University’s prized Galileo manuscript exposed as forgery

For decades the University of Michigan Library in the United States has prized a manuscript related to the discovery by Galileo Galilei of Jupiter’s moons, describing it as “one of the great treasures” in its collection. At least it would be if it were authentic, writes Michael Blanding for The New York Times.

After Nick Wilding, a historian at Georgia State University, uncovered evidence suggesting the manuscript was a fake, the library investigated and determined that he was right: The university said on Wednesday 17 August it had concluded that its treasured manuscript “is in fact a 20th-century forgery.”

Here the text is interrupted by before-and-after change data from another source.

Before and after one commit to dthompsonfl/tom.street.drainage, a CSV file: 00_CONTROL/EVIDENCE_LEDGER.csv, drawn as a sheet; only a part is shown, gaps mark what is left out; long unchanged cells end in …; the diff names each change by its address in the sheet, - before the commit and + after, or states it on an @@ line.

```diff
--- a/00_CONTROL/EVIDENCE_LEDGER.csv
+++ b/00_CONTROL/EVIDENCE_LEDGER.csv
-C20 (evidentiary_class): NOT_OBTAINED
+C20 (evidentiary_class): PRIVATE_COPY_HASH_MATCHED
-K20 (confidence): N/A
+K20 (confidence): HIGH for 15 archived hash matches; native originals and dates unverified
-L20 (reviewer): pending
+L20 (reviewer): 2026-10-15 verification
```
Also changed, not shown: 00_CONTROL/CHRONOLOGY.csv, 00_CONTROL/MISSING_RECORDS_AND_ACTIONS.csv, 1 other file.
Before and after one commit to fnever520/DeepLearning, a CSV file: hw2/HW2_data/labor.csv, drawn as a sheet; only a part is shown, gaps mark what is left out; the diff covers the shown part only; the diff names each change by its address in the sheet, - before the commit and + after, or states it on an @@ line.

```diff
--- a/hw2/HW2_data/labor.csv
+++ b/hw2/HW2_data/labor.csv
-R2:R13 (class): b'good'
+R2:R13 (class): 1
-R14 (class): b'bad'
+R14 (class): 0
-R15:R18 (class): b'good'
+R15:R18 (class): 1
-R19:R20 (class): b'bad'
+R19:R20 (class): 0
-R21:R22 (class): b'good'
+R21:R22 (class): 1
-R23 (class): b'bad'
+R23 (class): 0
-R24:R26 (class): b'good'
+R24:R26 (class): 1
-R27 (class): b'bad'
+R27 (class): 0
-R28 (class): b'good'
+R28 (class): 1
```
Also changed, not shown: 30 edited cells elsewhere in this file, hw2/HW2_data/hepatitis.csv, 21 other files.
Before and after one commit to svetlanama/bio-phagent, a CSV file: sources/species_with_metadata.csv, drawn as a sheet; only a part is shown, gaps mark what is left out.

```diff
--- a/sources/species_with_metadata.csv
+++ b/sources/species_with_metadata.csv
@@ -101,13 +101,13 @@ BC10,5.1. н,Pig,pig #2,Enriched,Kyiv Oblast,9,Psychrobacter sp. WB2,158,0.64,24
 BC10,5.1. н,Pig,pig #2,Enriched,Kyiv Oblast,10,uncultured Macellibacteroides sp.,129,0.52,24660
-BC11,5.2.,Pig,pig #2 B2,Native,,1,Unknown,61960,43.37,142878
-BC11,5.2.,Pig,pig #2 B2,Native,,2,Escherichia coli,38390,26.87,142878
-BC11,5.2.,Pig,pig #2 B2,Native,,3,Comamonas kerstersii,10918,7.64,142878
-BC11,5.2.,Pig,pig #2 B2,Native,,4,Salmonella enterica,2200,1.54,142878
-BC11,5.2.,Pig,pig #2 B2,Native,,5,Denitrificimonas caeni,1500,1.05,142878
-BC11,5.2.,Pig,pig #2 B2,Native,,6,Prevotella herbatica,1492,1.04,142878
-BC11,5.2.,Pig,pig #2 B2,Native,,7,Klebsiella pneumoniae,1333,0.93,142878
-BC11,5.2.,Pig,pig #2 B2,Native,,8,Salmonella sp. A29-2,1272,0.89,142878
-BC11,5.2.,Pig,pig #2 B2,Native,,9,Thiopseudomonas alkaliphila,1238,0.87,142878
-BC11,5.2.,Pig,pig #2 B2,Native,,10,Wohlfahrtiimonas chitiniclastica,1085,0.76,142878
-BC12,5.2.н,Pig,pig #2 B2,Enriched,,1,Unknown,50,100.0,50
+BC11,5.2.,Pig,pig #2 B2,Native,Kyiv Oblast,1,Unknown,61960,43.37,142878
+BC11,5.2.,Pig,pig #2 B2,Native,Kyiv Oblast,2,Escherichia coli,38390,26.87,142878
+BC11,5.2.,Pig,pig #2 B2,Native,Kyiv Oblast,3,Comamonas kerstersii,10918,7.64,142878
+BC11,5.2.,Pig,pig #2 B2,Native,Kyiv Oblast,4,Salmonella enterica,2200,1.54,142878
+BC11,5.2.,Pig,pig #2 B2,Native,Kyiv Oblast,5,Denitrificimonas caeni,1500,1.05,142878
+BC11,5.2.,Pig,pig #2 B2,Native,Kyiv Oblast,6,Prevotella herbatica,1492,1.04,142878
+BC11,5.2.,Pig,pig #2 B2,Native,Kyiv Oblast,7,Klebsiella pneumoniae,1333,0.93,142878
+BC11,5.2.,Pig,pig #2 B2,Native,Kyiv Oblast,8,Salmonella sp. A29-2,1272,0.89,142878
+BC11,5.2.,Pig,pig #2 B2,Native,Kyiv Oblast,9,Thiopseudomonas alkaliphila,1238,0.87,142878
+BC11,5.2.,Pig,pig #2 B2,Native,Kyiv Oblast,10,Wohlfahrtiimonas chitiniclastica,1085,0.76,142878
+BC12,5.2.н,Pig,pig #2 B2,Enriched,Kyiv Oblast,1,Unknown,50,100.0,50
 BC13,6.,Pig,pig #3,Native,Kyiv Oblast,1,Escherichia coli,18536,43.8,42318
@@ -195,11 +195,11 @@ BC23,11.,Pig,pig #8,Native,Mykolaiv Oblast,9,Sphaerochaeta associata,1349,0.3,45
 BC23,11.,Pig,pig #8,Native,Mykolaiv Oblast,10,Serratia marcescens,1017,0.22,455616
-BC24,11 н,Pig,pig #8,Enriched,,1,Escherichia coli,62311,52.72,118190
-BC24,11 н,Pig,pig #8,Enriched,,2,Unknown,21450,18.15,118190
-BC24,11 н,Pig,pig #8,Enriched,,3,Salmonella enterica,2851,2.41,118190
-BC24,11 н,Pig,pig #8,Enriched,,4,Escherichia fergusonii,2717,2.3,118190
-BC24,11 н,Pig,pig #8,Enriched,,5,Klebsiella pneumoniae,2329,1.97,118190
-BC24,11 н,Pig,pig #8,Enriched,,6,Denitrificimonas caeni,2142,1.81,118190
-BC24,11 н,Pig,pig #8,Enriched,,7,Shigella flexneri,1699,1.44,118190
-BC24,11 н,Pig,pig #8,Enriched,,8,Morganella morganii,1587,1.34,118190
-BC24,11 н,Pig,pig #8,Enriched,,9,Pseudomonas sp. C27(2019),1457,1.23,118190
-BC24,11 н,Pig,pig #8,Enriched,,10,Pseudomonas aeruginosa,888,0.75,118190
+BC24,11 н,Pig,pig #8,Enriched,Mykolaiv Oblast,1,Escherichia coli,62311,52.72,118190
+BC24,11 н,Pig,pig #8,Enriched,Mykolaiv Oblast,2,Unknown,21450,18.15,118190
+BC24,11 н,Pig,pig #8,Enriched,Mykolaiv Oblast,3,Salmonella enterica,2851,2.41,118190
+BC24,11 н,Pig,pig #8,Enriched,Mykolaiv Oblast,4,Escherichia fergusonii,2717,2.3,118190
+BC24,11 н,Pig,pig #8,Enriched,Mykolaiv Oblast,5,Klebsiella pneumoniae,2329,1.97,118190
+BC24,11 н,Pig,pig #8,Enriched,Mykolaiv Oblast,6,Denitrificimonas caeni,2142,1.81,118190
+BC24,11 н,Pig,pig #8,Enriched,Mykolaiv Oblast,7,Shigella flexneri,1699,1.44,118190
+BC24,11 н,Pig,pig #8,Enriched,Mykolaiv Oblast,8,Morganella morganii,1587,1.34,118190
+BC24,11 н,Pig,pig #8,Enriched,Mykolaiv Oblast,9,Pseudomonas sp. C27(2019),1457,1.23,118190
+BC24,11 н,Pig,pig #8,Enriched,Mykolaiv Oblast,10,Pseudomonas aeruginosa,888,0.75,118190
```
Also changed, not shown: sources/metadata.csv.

“It was pretty gut-wrenching when we first learned our Galileo was not actually a Galileo,” Donna L Hayward, the interim dean of the university’s libraries, said in an interview. But since the purpose of any library is to expand knowledge, she said, the university had decided to be forthright about its findings and publicly announce the forgery. “To sweep it under the rug is counter to what we stand for.”
Full report on The New York Times site